Dame Caroline Dean (John Innes Centre) is the lead author of this manuscript that builds upon the portfolio of work from her lab aimed at characterising the vernalization response. This work again uses the FLOWERING LOCUS C (FLC) gene as a model to study the factors that allow gene-silencing mediated by Polycomb silencing complexes. The authors find that a single intragenic point mutation prevents nucleation of the homeodomain-Polycomb repressive complex 2 (PHD-PRC2) to this region, a process that involves the transcriptional repressor VAL1. In the wildtype FLC locus the localisation of VAL1 promotes transcriptional silencing through histone deacylation through interaction with the conserved apoptosis- and splicing-associated protein (ASAP) complex.
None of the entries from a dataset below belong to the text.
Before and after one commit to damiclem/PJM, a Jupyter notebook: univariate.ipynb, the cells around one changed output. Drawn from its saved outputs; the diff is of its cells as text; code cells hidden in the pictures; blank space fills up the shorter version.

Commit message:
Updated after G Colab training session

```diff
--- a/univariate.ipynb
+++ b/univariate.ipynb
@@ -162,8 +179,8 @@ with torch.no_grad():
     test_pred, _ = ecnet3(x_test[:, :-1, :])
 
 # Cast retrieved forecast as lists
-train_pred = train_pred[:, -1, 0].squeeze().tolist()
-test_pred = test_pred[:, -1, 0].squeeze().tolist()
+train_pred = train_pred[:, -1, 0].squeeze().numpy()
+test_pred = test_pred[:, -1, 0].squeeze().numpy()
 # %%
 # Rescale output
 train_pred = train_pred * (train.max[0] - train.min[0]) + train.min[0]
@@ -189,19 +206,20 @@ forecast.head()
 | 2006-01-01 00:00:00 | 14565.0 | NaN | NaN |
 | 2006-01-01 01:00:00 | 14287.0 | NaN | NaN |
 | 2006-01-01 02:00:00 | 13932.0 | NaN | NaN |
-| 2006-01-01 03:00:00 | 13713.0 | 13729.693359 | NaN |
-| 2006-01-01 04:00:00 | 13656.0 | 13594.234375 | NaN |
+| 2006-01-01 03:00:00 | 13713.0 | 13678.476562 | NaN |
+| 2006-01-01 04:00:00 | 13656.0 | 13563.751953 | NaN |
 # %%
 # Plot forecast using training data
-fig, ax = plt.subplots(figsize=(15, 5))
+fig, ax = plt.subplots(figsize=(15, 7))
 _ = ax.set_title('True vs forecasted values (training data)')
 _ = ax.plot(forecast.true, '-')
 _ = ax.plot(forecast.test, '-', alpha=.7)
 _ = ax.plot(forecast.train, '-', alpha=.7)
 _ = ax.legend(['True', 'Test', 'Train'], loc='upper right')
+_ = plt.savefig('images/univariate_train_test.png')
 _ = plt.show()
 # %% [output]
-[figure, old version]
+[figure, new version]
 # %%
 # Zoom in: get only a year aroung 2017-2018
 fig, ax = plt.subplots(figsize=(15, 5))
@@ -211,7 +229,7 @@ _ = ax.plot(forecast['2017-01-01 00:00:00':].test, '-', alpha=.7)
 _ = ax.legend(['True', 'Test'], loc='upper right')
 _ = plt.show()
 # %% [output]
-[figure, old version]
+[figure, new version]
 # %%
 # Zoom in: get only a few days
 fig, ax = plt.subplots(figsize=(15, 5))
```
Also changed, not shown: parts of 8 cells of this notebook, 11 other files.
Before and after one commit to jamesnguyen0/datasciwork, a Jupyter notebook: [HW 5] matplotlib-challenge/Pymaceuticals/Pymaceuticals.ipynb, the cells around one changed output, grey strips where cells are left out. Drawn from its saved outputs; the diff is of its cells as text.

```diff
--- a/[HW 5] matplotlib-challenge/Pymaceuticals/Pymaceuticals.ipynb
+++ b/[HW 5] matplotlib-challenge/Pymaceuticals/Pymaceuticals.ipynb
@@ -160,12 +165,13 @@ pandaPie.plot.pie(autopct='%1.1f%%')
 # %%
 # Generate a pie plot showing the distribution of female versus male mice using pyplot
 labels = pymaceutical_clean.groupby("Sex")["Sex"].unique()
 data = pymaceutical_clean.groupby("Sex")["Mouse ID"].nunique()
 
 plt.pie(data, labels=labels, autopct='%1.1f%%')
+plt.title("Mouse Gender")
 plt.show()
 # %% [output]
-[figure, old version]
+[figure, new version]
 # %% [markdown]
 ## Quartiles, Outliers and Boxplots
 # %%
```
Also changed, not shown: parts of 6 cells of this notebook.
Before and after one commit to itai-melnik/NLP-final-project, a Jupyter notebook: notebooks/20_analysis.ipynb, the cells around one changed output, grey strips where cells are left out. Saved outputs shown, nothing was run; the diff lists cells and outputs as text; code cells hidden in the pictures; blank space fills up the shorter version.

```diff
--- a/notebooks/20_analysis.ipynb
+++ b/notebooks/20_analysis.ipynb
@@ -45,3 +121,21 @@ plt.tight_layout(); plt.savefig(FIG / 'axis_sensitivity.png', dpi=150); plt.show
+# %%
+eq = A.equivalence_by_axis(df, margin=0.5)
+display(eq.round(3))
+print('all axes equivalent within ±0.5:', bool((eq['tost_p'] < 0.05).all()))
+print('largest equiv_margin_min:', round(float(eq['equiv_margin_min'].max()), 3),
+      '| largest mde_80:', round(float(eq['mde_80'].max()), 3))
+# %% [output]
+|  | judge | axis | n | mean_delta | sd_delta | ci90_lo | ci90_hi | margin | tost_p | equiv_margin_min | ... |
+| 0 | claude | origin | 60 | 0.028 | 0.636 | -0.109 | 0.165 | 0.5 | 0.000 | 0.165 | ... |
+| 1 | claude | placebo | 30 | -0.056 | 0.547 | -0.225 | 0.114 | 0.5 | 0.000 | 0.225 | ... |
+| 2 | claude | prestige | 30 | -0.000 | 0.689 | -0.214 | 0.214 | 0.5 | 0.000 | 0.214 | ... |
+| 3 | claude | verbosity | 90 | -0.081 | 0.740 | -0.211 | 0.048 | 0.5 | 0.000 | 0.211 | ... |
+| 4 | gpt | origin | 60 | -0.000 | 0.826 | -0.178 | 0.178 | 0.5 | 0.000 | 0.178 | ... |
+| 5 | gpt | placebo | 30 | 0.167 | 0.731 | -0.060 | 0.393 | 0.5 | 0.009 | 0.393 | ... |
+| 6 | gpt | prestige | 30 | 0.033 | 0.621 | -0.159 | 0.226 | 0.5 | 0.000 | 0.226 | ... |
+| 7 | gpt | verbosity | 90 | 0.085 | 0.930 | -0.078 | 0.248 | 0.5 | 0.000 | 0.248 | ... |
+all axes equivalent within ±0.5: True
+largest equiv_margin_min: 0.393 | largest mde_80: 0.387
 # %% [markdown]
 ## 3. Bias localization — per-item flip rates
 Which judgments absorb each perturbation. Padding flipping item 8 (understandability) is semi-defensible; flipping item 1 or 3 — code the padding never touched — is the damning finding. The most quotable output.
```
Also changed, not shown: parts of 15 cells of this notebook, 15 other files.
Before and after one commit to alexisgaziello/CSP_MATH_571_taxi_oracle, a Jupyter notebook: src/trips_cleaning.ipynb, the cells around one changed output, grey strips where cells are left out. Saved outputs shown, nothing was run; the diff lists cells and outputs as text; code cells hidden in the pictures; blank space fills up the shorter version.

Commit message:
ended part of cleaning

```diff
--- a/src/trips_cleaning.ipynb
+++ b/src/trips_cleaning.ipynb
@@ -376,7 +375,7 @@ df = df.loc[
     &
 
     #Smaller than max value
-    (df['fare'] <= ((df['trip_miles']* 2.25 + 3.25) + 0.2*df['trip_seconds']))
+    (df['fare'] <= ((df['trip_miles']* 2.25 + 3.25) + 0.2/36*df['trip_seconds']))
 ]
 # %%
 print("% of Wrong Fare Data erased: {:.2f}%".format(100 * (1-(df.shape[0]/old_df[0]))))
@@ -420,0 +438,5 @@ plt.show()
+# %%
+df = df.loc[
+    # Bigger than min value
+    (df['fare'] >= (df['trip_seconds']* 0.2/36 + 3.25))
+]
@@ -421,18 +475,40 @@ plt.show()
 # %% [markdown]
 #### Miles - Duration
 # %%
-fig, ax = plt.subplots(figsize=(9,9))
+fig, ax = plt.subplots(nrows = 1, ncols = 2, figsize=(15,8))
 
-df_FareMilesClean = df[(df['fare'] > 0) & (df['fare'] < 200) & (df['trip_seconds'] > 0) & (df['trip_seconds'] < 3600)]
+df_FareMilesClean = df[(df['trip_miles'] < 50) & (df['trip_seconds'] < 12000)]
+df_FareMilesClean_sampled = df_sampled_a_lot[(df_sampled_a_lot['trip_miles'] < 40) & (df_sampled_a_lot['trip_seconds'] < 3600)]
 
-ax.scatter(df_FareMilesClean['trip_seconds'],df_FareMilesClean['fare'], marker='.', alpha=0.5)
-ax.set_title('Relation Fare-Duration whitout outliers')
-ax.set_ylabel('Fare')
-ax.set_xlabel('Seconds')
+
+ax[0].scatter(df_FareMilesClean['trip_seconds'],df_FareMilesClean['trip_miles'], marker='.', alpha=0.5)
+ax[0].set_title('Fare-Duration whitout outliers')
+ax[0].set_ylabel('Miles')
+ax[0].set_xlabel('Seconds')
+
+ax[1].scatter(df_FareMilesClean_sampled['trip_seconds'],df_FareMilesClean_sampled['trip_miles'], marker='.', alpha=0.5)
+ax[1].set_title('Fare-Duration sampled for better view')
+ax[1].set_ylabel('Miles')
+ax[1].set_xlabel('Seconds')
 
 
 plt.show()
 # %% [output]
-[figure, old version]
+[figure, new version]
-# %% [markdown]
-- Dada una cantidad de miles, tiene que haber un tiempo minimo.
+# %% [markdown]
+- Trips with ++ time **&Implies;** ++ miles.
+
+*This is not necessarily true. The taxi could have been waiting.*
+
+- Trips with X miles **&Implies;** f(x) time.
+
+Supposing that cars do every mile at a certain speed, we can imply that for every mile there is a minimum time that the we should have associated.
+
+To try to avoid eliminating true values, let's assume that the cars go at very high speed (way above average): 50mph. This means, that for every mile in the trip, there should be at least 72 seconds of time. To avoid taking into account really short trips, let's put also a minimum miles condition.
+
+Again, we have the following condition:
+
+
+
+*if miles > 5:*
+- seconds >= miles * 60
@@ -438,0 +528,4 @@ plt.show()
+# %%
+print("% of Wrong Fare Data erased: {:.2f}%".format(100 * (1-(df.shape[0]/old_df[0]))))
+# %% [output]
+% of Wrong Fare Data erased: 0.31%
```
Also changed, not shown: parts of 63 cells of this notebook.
This study adds an additional layer of molecular complexity to the process of regulating the FLC locus and provides insight into the important role for primary sequence-specific targeting during gene silencing.

Bryant F, Munoz-Azcarate O, Kelly AA, Beaudoin F, Kurup S, Eastmond PJ (2016) Acyl carrier protein DESATURASE 2 and 3 are responsible for making omega-7 fatty acids in the aleurone Plant Physiology Open Access

Peter Eastmond (Rothamstead) leads this work that investigates the components that determine seed fatty acid content. Specifically Omega-7 monounsaturated fatty acids (ω-7s) are enriched in the aleurone of Arabidopsis seeds so this study used a Multiparent Advanced Generation Inter-Cross population to identify a QTL linked to ω-7 content that includes the ACYL-ACYL CARRIER PROTEIN DESATURASE1 (AAD1) and AAD3 genes. AAD family members possess both stearoyl- and palmitoyl-ACP Δ9 desaturase activity and aad3 mutants show a significant reduction in ω-7 content, which is common with mutants in other AAD family members. In addition the authors show that the FATTY ACID ELONGASE1 protein is required for accumulation of long-chain ω-7s in the aleurone. Overall this research provides new insight into the pathway that produces ω-7s in the aleurone, indicating that these genes might represent a target for future strategies to alter seed fatty acid content.

Wang P, Richardson C, Hawes C, Hussey PJ.(2016) Arabidopsis NAP1 Regulates the Formation of Autophagosomes Current Biology


This is collaborative effort between the labs of Patrick Hussey (Durham) and Chris Hawes (Oxford Brookes) investigates the role of the NAP1 protein, which is a member of the SCAR/WAVE complex, on the formation of autophagosomes. These organelles are induced by certain stress conditions and fewer are produced in nap1 mutants after starvation stress. This also corresponds to wildtype NAP1 localisation. Concomitantly nap1 mutants, as well as mutants of other members of SCAR/WAVE complex, are more suspectible to nitrogen starvation and is less tolerant to salt stress. The best characterised role of the SCAR/WAVE complex is during ARP2/3-mediated actin nucleation yet this study demonstrates an addition function as a regulatory of autophagy.

Lim B, Smirnoff N, Cobbett CS, Golz JF (2016) Ascorbate-Deficient vtc2 Mutants in Arabidopsis Do Not Exhibit Decreased Growth Front Plant Sci. 7:1025 Open Access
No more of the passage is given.